Antibiotic resistance is one of the greatest global health challenges of our time. In the European Union alone, multi drug-resistant bacteria cause some 25,000 deaths annually while extra costs for healthcare and productivity losses add up to at least €1,5 billion per year.
Nevertheless, the R&D pipeline for new drugs is more or less empty. There is, thus, an untenable gap between the burden of antibiotic resistance and the development of new drugs to tackle the problem.
– These findings are more serious than I could ever have imagined. The need for new drugs targeting multiresistant Gram-negative bacteria is extremely acute, for which the treatment options are already very limited, says Professor Otto Cars, director of ReAct – Action on Antibiotic Resistance.
On the 17th of September, the Swedish EU Presidency hosted an expert conference on how to bring about urgently needed research and development of new antibacterial agents. This conference targeted an audience of EU policy-makers, executive officers and experts from th public health sector and also industry trade associations.

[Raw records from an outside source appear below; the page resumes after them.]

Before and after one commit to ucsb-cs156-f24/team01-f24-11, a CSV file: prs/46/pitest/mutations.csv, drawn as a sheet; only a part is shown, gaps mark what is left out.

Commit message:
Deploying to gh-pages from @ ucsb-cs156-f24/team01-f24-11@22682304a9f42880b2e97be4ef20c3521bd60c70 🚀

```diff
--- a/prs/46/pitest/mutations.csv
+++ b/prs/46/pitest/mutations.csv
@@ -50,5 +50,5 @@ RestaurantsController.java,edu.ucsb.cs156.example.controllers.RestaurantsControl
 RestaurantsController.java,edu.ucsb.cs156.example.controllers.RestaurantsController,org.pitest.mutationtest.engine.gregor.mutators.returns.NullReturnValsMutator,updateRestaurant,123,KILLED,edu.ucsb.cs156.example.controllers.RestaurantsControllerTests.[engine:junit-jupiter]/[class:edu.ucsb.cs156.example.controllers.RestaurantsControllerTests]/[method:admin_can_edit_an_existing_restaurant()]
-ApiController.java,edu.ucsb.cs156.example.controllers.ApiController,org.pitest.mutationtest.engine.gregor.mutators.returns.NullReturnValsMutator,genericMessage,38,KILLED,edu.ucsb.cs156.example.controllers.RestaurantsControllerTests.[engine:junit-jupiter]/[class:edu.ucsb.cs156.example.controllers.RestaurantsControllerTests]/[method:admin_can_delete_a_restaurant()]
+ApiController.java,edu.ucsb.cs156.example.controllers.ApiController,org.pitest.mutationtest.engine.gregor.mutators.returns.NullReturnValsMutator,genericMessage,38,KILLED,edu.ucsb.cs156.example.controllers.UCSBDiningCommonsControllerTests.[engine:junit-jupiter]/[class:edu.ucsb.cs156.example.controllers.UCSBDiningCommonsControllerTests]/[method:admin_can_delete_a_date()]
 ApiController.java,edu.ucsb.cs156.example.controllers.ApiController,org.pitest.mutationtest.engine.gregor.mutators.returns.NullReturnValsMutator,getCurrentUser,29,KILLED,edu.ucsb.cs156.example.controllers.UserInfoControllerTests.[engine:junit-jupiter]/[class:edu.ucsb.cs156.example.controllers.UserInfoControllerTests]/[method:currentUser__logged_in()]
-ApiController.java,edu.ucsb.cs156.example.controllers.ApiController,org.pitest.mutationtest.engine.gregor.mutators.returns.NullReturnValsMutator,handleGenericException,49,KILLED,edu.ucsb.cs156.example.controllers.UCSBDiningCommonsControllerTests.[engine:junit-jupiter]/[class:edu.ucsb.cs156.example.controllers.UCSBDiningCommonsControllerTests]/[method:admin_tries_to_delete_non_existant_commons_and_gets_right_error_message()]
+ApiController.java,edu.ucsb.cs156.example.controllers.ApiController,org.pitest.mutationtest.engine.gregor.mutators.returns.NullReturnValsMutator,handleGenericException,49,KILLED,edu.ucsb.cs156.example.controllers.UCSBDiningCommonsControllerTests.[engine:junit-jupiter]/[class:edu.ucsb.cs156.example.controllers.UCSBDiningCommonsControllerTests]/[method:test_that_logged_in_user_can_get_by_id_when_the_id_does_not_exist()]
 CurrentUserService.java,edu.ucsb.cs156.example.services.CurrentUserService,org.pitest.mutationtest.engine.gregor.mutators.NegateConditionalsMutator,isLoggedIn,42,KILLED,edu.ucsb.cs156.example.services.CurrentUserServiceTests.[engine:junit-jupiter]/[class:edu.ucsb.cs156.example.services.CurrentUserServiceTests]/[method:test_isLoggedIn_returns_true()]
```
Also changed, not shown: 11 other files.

A report, entitled The bacterial challenge – time to react, was commissioned as background material for the conference. The report has been produced by The European Centre for Disease Prevention and Control (ECDC) and the European medicines Agency (EMEA) with the assistance of the international network Action on Antibiotic Resistance (ReAct).
– The report shows clearly that the market system has not worked in the case of antibacterials, says

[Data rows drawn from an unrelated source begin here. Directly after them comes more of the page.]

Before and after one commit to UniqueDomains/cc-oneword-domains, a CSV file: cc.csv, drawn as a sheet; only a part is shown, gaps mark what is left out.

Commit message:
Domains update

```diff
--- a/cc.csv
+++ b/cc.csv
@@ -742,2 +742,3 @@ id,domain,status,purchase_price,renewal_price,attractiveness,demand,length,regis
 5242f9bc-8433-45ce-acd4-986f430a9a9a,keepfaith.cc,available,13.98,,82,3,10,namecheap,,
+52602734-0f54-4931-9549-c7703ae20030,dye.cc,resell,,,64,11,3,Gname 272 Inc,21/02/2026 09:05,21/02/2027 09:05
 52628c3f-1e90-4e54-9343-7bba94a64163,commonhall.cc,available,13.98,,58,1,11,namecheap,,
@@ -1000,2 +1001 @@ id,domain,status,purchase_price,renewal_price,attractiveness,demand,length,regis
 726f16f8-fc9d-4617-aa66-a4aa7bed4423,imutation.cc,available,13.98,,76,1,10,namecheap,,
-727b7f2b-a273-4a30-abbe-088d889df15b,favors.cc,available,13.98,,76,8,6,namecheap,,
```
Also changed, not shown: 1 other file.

The reasons for the unfortunate lack of R&D are manifold. In addition to the scientific barriers, there is a lack of relative profitability. Industry analysis shows that, compared to the returns expected for drugs for chronic diseases, there is little commercial incentive to develop antibiotics.
The gap between the disease burden of resistant bacteria and the insufficient development of new antibiotics has been known among experts for a long time, but it has never been thoroughly investigated up till now. ECDC and EMEA have, with the assistance ReAct, worked out an analysis that will allow reasonable predictions for the coming years; these findings are being presented today,

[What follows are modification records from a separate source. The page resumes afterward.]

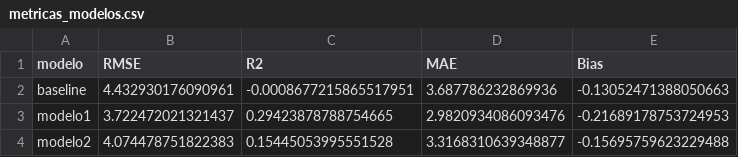
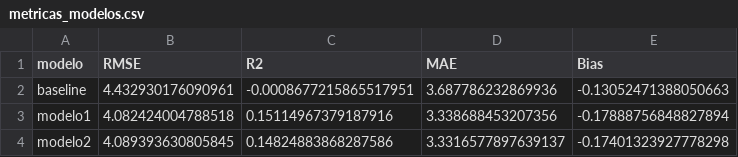
Before and after one commit to lucifxr63/MineriaS1, a CSV file: resultados/metricas_modelos.csv, drawn as a sheet.

```diff
--- a/resultados/metricas_modelos.csv
+++ b/resultados/metricas_modelos.csv
@@ -2,3 +2,3 @@ modelo,RMSE,R2,MAE,Bias
 baseline,4.432930176090961,-0.0008677215865517951,3.687786232869936,-0.13052471388050663
-modelo1,3.722472021321437,0.29423878788754665,2.9820934086093476,-0.21689178753724953
-modelo2,4.074478751822383,0.15445053995551528,3.3168310639348877,-0.15695759623229488
+modelo1,4.082424004788518,0.15114967379187916,3.338688453207356,-0.17888756848827894
+modelo2,4.089393630805845,0.14824883868287586,3.3316577897639137,-0.17401323927778298
```
Also changed, not shown: resultados/modelo2_coeficientes.csv, 16 other files.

and their implications are grave.
Altogether, the antibacterial drug development pipeline contains 90 agents (which can be compared to some 860 cancer drugs currently in clinical trials) but only 27 that offer a potential benefit over existing antibiotics. The most troubling finding, however, regards drugs targeting Gram-negative bacteria, which account for two thirds of deaths in the EU; only two new agents are in the pipeline, both in early stages. Considering the fact that only a relatively small percentage of R&D projects actually make it to the market, the prospects for the coming years must be seen as bleak.
Just earlier this month, the Swedish media reported that three newborn babies in a Swedish hospital had died from infection with multi-resistant (Gram-negative) bacteria. Sad to say, this tragic event is by no means unique. In fact, the burden of resistance in the EU is already substantial, claiming more than 25 000 victims every year and imposing over €1,5 billion in excess costs. What is still worse, both these numbers are likely to increase.
In order to find ways to break the deadlock in antibacterial R&D, the Swedish EU presidency commissioned a second report which focuses on creating incentives to spur R&D of much needed drugs. The report, entitled “Policies and incentives for Promoting Innovation in Antibiotic Research”, was written by experts at the London School of Economics.
The two reports as well as the results of expert workshops held prior to the conference will now lay the foundation for what hopefully turns into EU council conclusions.
ReAct considers the efforts of the European Union and particularly the Swedish presidency a promising sign of commitment to fight antibiotic resistance and an example of the global leadership that is needed. We now hope this is the start of a process that can actually spur the development of new antibacterials that will benefit not only the EU and other wealthy countries, but also those where the burden of antibiotic resistance is greatest.